*j*th SNP over all studies.

Correcting for population structure

The presence of population structure in a GWA study, not taken account of in the analysis, can lead to over-dispersion of the corresponding association test statistics. One approach to combat this problem is to correct test statistics by the genomic control inflation factor. This factor is given by the median of the test statistics, divided by its expectation under the null hypothesis of no association, which is 0.456 in the context of an allelic-effect based analysis [

11]. Users have the option to correct each study for potential population structure, hence the genomic control inflation factor is calculated separately for directly genotyped and imputed SNPs, denoted

*λ*_{Di }and

*λ*_{D*i}, respectively, for the

*i*th study [

4,

15]. The variance of each SNP in the study is then inflated by the relevant genomic control inflation factor so that

, where

*K *is replaced by

*D *or

*D**, as appropriate. Furthermore, users have the option of correcting for between-study variation across the meta-analysis so that

. In this expression,

*λ *is the genomic control inflation factor over all meta-analysed association test statistics, genome-wide.

Testing for heterogeneity between studies

To test for consistency of allelic effects across studies at the same SNP, GWAMA calculates two summary statistics of heterogeneity [

16]. Cochran's statistic

provides a test of heterogeneity of allelic effects at the

*j*th SNP, and has an approximate χ

^{2 }distribution with

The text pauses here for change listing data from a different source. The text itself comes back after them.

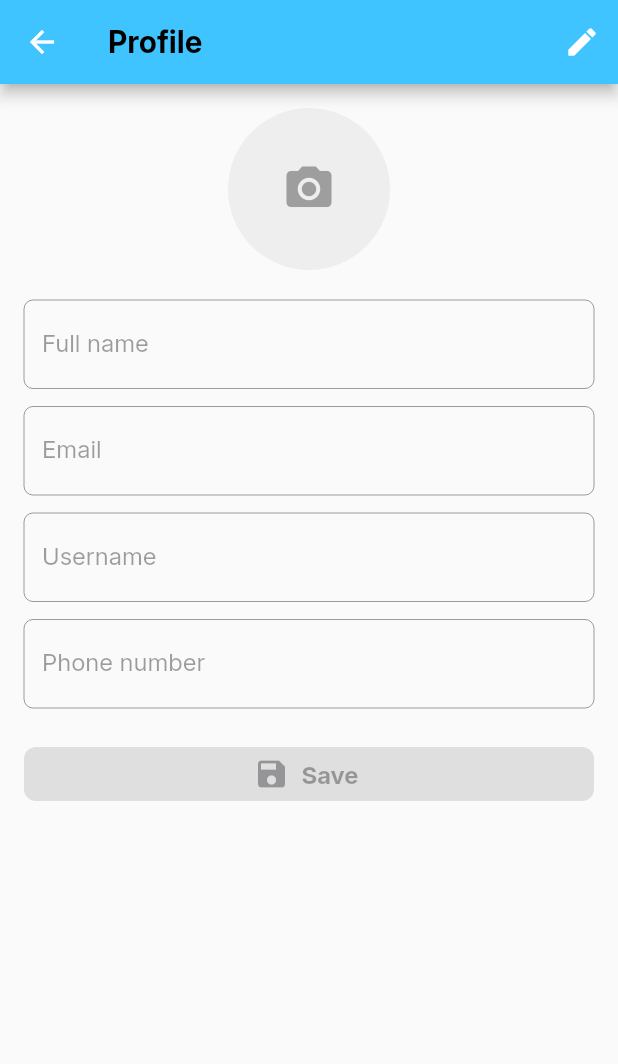
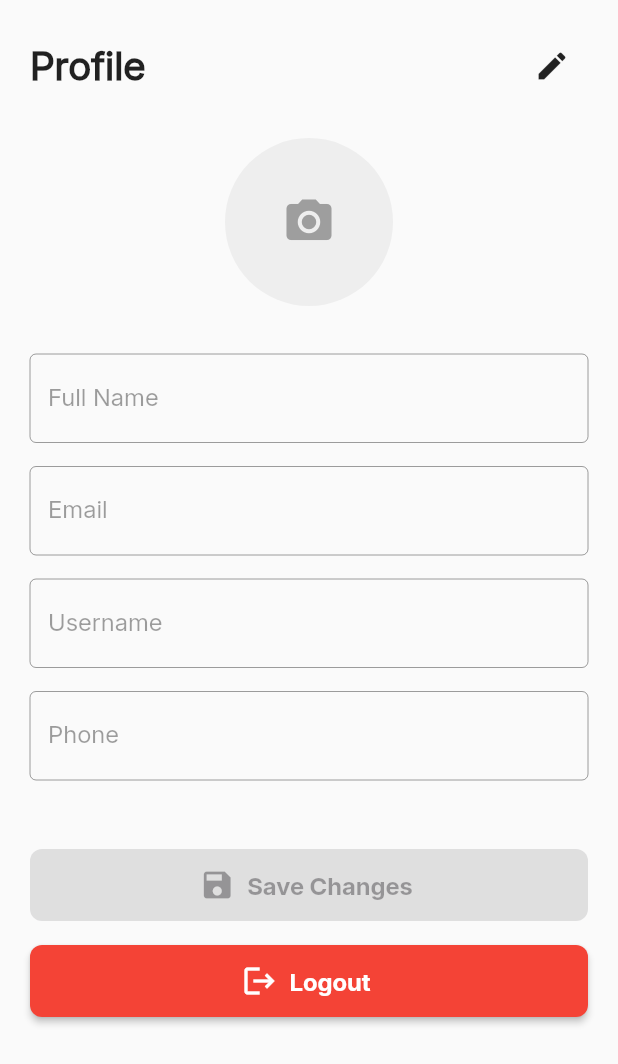
Before and after one commit to Aagya22/MentallWellness, a Flutter app: the ProfileScreen screen opened directly, on a phone screen of 412 x 824 dp. Shown: the top 1064 px of the screen. Run offline on Flutter 3.47's test engine with Material 3 defaults, Android fonts, the phone set to English and light mode, and no system bars; our stand-ins replace connectivity_plus, dartz, dio, equatable, flutter_riverpod, flutter_secure_storage and 6 more; missing offline and left inert: dio_smart_retry; accounts and stored records are empty.

Commit message:
token service and update profile screen

```diff
--- a/lib/features/auth/data/models/auth_hive_model.dart
+++ b/lib/features/auth/data/models/auth_hive_model.dart
@@ -71,5 +71,4 @@
   }
 }
 
-// Run the build runner to generate the necessary files
 // Command: dart run build_runner clean
--- a/lib/features/dashboard/presentation/pages/profile_screen.dart
+++ b/lib/features/dashboard/presentation/pages/profile_screen.dart
@@ -48,23 +48,14 @@
     super.dispose();
   }
 
-
-
   Future<bool> _requestPermission(Permission permission) async {
     final status = await permission.status;
-
     if (status.isGranted) return true;
-
-    if (status.isDenied) {
-      final result = await permission.request();
-      return result.isGranted;
-    }
-
+    if (status.isDenied) return (await permission.request()).isGranted;
     if (status.isPermanentlyDenied) {
       _showPermissionDeniedDialog();
       return false;
     }
-
     return false;
   }
 
@@ -73,14 +64,9 @@
       context: context,
       builder: (_) => AlertDialog(
         title: const Text('Permission Required'),
-        content: const Text(
-          'Please allow permission from settings to continue.',
-        ),
+        content: const Text('Enable permission from settings to continue'),
         actions: [
-          TextButton(
-            onPressed: () => Navigator.pop(context),
-            child: const Text('Cancel'),
-          ),
+          TextButton(onPressed: () => Navigator.pop(context), child: const Text('Cancel')),
           TextButton(
             onPressed: () {
               openAppSettings();
@@ -93,53 +79,30 @@
     );
   }
 
-
-
   Future<void> _pickFromCamera() async {
-    final hasPermission = await _requestPermission(Permission.camera);
-    if (!hasPermission) return;
-
-    final XFile? image = await _picker.pickImage(
-      source: ImageSource.camera,
-      imageQuality: 80,
-    );
-
-    if (image != null) {
-      setState(() => _pickedImage = image);
-    }
+    if (!await _requestPermission(Permission.camera)) return;
+    final image = await _picker.pickImage(source: ImageSource.camera, imageQuality: 80);
+    if (image != null) setState(() => _pickedImage = image);
   }
 
   Future<void> _pickFromGallery() async {
-    final hasPermission = await _requestPermission(
-      Platform.isAndroid ? Permission.photos : Permission.photos,
-    );
-    if (!hasPermission) return;
-
-    final XFile? image = await _picker.pickImage(
-      source: ImageSource.gallery,
-      imageQuality: 80,
-    );
-
-    if (image != null) {
-      setState(() => _pickedImage = image);
-    }
+    if (!await _requestPermission(Permission.photos)) return;
+    final image = await _picker.pickImage(source: ImageSource.gallery, imageQuality: 80);
+    if (image != null) setState(() => _pickedImage = image);
   }
 
   void _showImagePickerSheet() {
     if (!_isEditing) return;
-
     showModalBottomSheet(
       context: context,
-      shape: const RoundedRectangleBorder(
-        borderRadius: BorderRadius.vertical(top: Radius.circular(20)),
-      ),
+      shape: const RoundedRectangleBorder(borderRadius: BorderRadius.vertical(top: Radius.circular(20))),
       builder: (_) => SafeArea(
         child: Column(
           mainAxisSize: MainAxisSize.min,
           children: [
             ListTile(
               leading: const Icon(Icons.camera_alt),
-              title: const Text('Open Camera'),
+              title: const Text('Camera'),
               onTap: () {
                 Navigator.pop(context);
                 _pickFromCamera();
@@ -147,7 +110,7 @@
             ),
             ListTile(
               leading: const Icon(Icons.photo_library),
-              title: const Text('Open Gallery'),
+              title: const Text('Gallery'),
               onTap: () {
                 Navigator.pop(context);
                 _pickFromGallery();
@@ -159,114 +122,121 @@
     );
   }
 
-
-
   Future<void> _saveProfile() async {
     if (!_formKey.currentState!.validate()) return;
-
     final userSession = ref.read(userSessionServiceProvider);
-    final userId = userSession.getCurrentUserId() ?? 'local_user';
-
     await userSession.saveUserSession(
-      userId: userId,
+      userId: userSession.getCurrentUserId() ?? 'local_user',
       email: _emailCtrl.text.trim(),
       fullName: _nameCtrl.text.trim(),
       username: _usernameCtrl.text.trim(),
       phoneNumber: _phoneCtrl.text.trim().isEmpty ? null : _phoneCtrl.text.trim(),
       profilePicture: _pickedImage?.path,
     );
+    setState(() => _isEditing = false);
+    if (!mounted) return;
+    ScaffoldMessenger.of(context).showSnackBar(const SnackBar(content: Text('Profile updated')));
+  }
 
-    setState(() => _isEditing = false);
-
+  void _logout() {
+    showDialog(
+      context: context,
+      builder: (_) => AlertDialog(
+        title: const Text('Logout'),
+        content: const Text('Are you sure you want to logout?'),
+        actions: [
+          TextButton(onPressed: () => Navigator.pop(context), child: const Text('Cancel')),
+          TextButton(
+            onPressed: () async {
+              Navigator.pop(context);
+              final session = ref.read(userSessionServiceProvider);
+              await session.clearSession();
               if (!mounted) return;
-    ScaffoldMessenger.of(context).showSnackBar(
-      const SnackBar(content: Text('Profile updated')),
+              Navigator.pushReplacementNamed(context, '/LandingScreen');
+            },
+            child: const Text('Logout'),
+          ),
+        ],
+      ),
     );
   }
-
-  /* ================= UI ================= */
 
   @override
   Widget build(BuildContext context) {
     return Scaffold(
-      appBar: AppBar(
-        title: const Text('Profile'),
-        actions: [
+      body: SafeArea(
+        child: SingleChildScrollView(
+          padding: const EdgeInsets.all(20),
+          child: Form(
+            key: _formKey,
+            child: Column(
+              crossAxisAlignment: CrossAxisAlignment.start,
+              children: [
+                Row(
+                  mainAxisAlignment: MainAxisAlignment.spaceBetween,
+                  children: [
+                    const Text('Profile', style: TextStyle(fontSize: 26, fontWeight: FontWeight.bold)),
                     IconButton(
                       icon: Icon(_isEditing ? Icons.close : Icons.edit),
                       onPressed: () => setState(() => _isEditing = !_isEditing),
                     ),
                   ],
                 ),
-      body: SingleChildScrollView(
-        padding: const EdgeInsets.all(16),
-        child: Form(
-          key: _formKey,
-          child: Column(
-            children: [
-              GestureDetector(
+                const SizedBox(height: 24),
+                Center(
+                  child: GestureDetector(
                     onTap: _showImagePickerSheet,
                     child: CircleAvatar(
-                  radius: 54,
+                      radius: 56,
                       backgroundColor: Colors.grey.shade200,
-                  backgroundImage: _pickedImage != null
-                      ? FileImage(File(_pickedImage!.path))
-                      : null,
+                      backgroundImage: _pickedImage != null ? FileImage(File(_pickedImage!.path)) : null,
                       child: _pickedImage == null
                           ? const Icon(Icons.camera_alt, size: 36, color: Colors.grey)
                           : null,
                     ),
                   ),
-              const SizedBox(height: 20),
-
-              TextFormField(
-                controller: _nameCtrl,
-                enabled: _isEditing,
-                decoration: const InputDecoration(labelText: 'Full name'),
-                validator: (v) =>
-                    v == null || v.isEmpty ? 'Enter name' : null,
                 ),
-              const SizedBox(height: 12),
-
-              TextFormField(
-                controller: _emailCtrl,
-                enabled: _isEditing,
-                decoration: const InputDecoration(labelText: 'Email'),
-                validator: (v) =>
-                    v == null || !v.contains('@') ? 'Invalid email' : null,
+                const SizedBox(height: 32),
+                _field('Full Name', _nameCtrl),
+                _field('Email', _emailCtrl),
+                _field('Username', _usernameCtrl),
+                _field('Phone', _phoneCtrl, keyboard: TextInputType.phone),
+                const SizedBox(height: 30),
+                ElevatedButton.icon(
+                  icon: const Icon(Icons.save),
+                  label: const Text('Save Changes'),
+                  onPressed: _isEditing ? _saveProfile : null,
+                  style: ElevatedButton.styleFrom(minimumSize: const Size.fromHeight(48)),
                 ),
-              const SizedBox(height: 12),
-
-              TextFormField(
-                controller: _usernameCtrl,
-                enabled: _isEditing,
-                decoration: const InputDecoration(labelText: 'Username'),
+                const SizedBox(height: 16),
+                ElevatedButton.icon(
+                  icon: const Icon(Icons.logout),
+                  label: const Text('Logout'),
+                  style: ElevatedButton.styleFrom(
+                    backgroundColor: Colors.red,
+                    foregroundColor: Colors.white,
+                    minimumSize: const Size.fromHeight(48),
                   ),
-              const SizedBox(height: 12),
-
-              TextFormField(
-                controller: _phoneCtrl,
-                enabled: _isEditing,
-                decoration: const InputDecoration(labelText: 'Phone number'),
-                keyboardType: TextInputType.phone,
-              ),
-              const SizedBox(height: 20),
-
-              Row(
-                children: [
-                  Expanded(
-                    child: ElevatedButton.icon(
-                      icon: const Icon(Icons.save),
-                      label: const Text('Save'),
-                      onPressed: _isEditing ? _saveProfile : null,
-                    ),
-                  ),
-                ],
+                  onPressed: _logout,
                 ),
               ],
             ),
           ),
         ),
+      ),
+    );
+  }
+
+  Widget _field(String label, TextEditingController ctrl, {TextInputType? keyboard}) {
+    return Padding(
+      padding: const EdgeInsets.only(bottom: 16),
+      child: TextFormField(
+        controller: ctrl,
+        enabled: _isEditing,
+        keyboardType: keyboard,
+        decoration: InputDecoration(labelText: label, border: const OutlineInputBorder()),
+        validator: (v) => v == null || v.isEmpty ? 'Required' : null,
+      ),
     );
   }
 }
```
Also changed, not shown: lib/core/services/storage/token_service.dart (added, +48 -0 lines), lib/core/services/storage/user_session_service.dart (+46 -4 lines). Lines whose indentation alone changed are shown as unchanged.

*N*_{j}-1 degrees of freedom under the null hypothesis of consistency where

*N*_{j }denotes the number of studies for which an allelic effect is reported. An alternative statistic,

, quantifies the extent of heterogeneity in allelic effects across studies, over and over that expected by chance, and is more robust than

*Q*_{j }to variability in the number of studies included in the meta-analysis [

17,

18].

Random effects meta-analysis

In the presence of heterogeneity of allelic effects between studies, it is common to perform random-effects meta-analysis in order to correct the deflation in the variance of the fixed-effects estimate [

19]. The random-effects variance component at the

*j*th SNP is given by

and is used to inflate the variance of the estimated allelic effect in each study. The combined allelic effect across all studies at the SNP is then given by

where

. The variance of the combined allelic effect across studies is given by

. As in the fixed-effects meta-analysis, the statistic

has an approximate χ

^{2 }distribution with one degree of freedom, and this provides the basis of a test of association of the trait with the

*j*th SNP, allowing for heterogeneity of allelic effects between studies.

Output and analysis summaries

For each SNP, GWAMA will output a variety of summary information and statistics: (i) reference allele to which effects have been aligned and the corresponding non-reference allele; (ii) meta-analysis allelic effect estimate and standard error (or odds ratio and 95% confidence interval for a dichotomous phenotype); (iii) meta-analysis association test statistic, and corresponding *p*-value; (iv) heterogeneity test statistics *Q *(with *p*-value) and *I*^{2}; (v) heterogeneity summary, where each study is coded as '+' for increased effect of the reference allele, '-' for decreased effect of the reference allele, '0' for no effect of the reference allele, at a pre-specified significance threshold, and '?' if the study did not report an effect for the SNP. The output from GWAMA can be used with R scripts, supplied with the software, to generate QQ and Manhattan plots to summarise the genome-wide meta-analysis.